Hooligans Took Advantage Of Police Strike By Pillaging Shops In A Succession Of Night Raids

A rare hardwood truncheon commemorating The Liverpool Riots of 1919 will be sold at Bonhams in Knowle on 13 May 2008. The truncheon was designed in honour of police officers who did not go on strike in the summer of 1919 and who served through the ensuing riots.

In August 1919 almost half of Liverpool’s constabulary walked out and went on strike. The result was two days of out of control rioting in the streets of Liverpool and the pillaging of countless shops. On the first night of raids looters mainly targeted clothes shops as well as jewellers and pawnbrokers, running home with armfuls of suits and ladies furs. By the second night however the raiders were more indiscriminate and very few shops remained unscathed – sweet shops were looted and pianos were dragged out of music shops and played in the street.

The New York Times, who reported extensively on the events in Liverpool in August 1919, describing the chaos as “an orgy of pillage and violence” and warning “Liverpool is in the grip of hooliganism”.

To cope with the chaos 2,800 troops were drafted from nearby military camps and the Battleship Valiant, along with two other warships, were sent to the Mersey. Tanks were strategically positioned around the city and soldiers brandishing bayonets were posted in the main streets. On the second day of rioting the soldiers, along with the remaining half of the police force, started to fire shots above the heads of the mob as a warning. The looters retaliated by showering the police with bricks and stones causing many injuries. Law-abiding citizens begged to be allowed to help the police, one saying, “Give me a rifle and I’ll clear the street myself”. At least one man was shot dead.

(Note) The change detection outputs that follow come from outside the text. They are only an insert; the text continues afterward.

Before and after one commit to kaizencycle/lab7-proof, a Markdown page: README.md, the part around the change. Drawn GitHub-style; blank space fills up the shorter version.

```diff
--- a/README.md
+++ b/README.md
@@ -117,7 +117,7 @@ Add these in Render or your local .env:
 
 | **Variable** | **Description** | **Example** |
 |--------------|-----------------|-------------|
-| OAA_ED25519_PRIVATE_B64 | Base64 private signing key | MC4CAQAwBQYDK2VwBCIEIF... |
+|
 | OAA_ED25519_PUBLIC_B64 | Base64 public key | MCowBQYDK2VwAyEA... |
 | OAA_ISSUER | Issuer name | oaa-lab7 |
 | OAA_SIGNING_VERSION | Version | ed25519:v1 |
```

The morning after the riots children where found rooting around the decimated shops, climbing through shattered glass windows, cutting themselves and reappearing with bundles of sweets.

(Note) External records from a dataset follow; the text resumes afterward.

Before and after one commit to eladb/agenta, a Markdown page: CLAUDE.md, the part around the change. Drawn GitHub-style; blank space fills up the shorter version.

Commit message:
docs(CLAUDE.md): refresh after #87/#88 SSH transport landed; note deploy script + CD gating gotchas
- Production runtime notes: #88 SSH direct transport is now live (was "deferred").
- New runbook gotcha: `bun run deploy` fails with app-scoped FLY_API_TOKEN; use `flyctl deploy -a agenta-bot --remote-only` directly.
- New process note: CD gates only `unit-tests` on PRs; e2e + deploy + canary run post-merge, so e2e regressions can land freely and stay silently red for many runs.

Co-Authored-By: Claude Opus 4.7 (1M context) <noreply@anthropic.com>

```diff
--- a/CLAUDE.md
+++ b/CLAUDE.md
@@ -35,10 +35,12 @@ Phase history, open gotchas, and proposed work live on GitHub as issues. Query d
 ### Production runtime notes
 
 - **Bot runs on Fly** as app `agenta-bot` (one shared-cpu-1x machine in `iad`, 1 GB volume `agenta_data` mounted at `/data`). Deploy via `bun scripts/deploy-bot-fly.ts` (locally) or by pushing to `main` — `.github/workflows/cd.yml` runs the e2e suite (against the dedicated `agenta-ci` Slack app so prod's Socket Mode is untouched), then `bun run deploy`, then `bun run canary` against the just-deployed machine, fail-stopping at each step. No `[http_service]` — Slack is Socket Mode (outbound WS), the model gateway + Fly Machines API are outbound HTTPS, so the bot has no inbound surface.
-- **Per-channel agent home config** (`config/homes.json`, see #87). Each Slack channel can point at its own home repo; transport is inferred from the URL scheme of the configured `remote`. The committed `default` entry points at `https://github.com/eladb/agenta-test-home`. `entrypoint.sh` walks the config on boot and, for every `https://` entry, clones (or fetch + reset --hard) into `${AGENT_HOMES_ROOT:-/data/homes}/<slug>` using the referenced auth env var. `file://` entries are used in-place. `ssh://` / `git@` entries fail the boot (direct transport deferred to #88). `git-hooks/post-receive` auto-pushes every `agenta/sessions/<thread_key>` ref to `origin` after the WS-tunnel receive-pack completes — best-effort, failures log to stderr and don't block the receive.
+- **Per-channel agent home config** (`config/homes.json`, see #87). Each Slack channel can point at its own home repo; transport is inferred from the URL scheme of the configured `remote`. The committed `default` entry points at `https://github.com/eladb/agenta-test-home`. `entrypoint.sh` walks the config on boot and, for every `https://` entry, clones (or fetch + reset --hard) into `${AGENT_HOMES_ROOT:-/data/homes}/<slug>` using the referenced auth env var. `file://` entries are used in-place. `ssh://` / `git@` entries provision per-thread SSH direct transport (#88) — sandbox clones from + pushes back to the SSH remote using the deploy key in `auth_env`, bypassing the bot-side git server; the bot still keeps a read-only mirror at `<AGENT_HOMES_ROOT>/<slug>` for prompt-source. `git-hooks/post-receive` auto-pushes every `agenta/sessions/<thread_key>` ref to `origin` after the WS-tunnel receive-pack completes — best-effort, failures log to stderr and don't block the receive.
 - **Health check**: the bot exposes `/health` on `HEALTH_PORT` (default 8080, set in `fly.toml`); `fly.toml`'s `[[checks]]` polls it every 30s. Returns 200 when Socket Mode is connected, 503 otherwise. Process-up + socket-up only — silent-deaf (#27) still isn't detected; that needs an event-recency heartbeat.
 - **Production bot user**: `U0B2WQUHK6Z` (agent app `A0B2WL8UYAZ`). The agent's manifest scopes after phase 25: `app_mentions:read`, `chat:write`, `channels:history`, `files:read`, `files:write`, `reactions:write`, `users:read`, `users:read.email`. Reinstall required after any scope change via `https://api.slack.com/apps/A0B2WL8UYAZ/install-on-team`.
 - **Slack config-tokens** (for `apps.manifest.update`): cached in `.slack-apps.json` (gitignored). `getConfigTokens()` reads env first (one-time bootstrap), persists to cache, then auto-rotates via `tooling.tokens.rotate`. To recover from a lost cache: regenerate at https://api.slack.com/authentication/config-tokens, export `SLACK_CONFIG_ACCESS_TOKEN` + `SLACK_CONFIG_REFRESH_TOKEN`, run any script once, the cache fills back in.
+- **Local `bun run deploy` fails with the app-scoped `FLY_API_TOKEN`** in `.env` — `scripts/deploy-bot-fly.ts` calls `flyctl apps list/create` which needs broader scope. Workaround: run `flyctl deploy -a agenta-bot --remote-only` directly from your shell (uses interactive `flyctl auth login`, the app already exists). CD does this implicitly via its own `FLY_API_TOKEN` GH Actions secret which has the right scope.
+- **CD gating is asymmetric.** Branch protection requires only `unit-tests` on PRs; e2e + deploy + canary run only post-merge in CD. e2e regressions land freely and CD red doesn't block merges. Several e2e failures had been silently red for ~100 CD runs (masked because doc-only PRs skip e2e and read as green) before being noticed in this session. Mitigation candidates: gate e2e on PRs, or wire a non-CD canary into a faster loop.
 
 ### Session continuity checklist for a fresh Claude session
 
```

A beer-bottling factory was also broken into and men, women and children emerged loaded down with bottles of beer and stout. Barrels were rolled out and crowds flocked bringing with them glasses and jugs with which to have a drink. The rioters drank and danced in the street, laughing and jeering at the soldiers.

Order was eventually restored to Liverpool and police officers on strike were delivered an ultimatum, either they came back to work or they would be dismissed and not allowed to rejoin the force. Over 370 people appeared in court on charges of shoplifting or being in possession of stolen goods.

The truncheon forms part of a collection of truncheons and tipstaves belonging to the late Detective Chief Superintendent Kenneth Gordon.